_PROBLEM TO WORK ON_. Find every line below that contains the word "forms" and copy it out.

Items listed in a dataset:
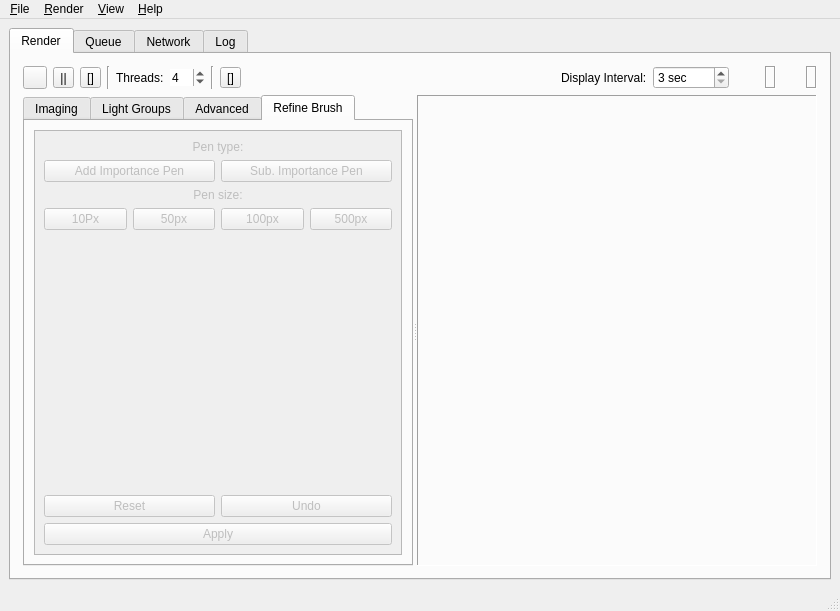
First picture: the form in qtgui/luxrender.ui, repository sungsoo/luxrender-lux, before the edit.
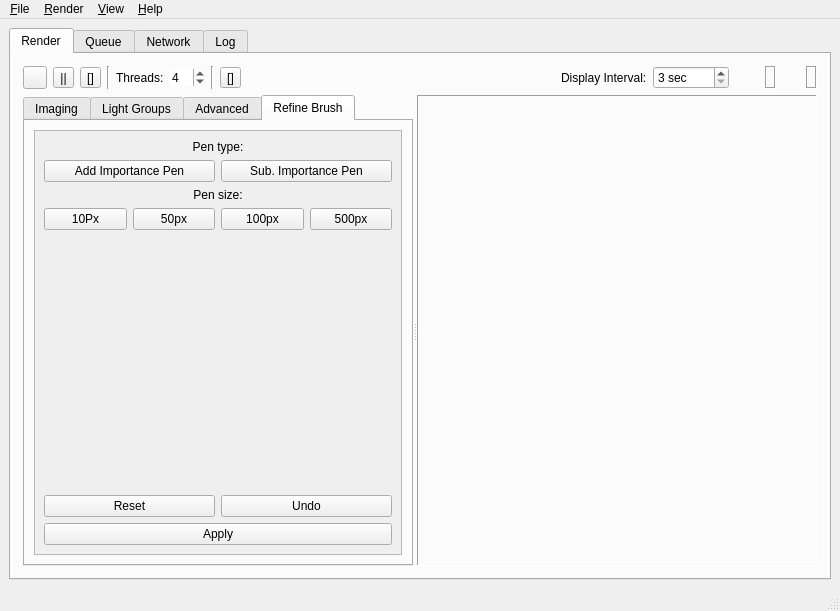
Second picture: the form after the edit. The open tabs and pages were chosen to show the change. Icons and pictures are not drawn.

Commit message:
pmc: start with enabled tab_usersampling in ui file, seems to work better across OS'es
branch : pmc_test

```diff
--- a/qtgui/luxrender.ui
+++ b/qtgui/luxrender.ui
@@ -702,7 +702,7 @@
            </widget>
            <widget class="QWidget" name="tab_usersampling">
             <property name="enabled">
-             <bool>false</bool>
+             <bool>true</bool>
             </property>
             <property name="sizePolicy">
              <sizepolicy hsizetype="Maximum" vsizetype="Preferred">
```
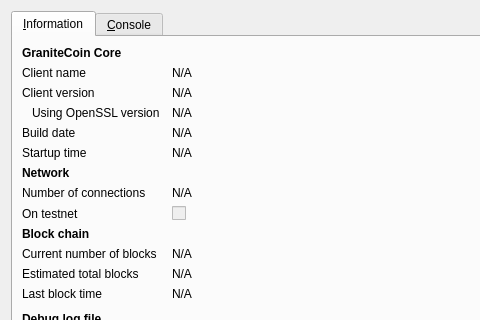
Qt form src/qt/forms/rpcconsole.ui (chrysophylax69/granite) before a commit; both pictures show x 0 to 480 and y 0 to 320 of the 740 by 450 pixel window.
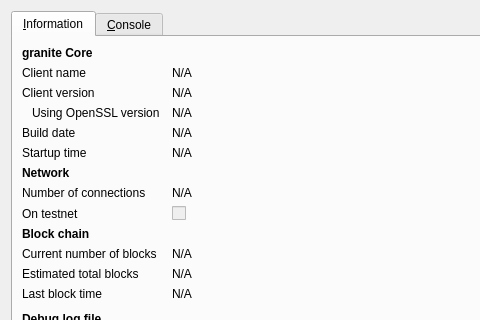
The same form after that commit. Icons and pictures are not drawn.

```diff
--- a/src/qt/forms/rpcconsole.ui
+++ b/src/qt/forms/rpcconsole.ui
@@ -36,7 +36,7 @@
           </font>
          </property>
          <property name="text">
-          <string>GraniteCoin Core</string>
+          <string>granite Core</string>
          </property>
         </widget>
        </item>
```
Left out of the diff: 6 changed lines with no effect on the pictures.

_OUTPUT BELOW_.
Qt form src/qt/forms/rpcconsole.ui (chrysophylax69/granite) before a commit; both pictures show x 0 to 480 and y 0 to 320 of the 740 by 450 pixel window.
--- a/src/qt/forms/rpcconsole.ui
+++ b/src/qt/forms/rpcconsole.ui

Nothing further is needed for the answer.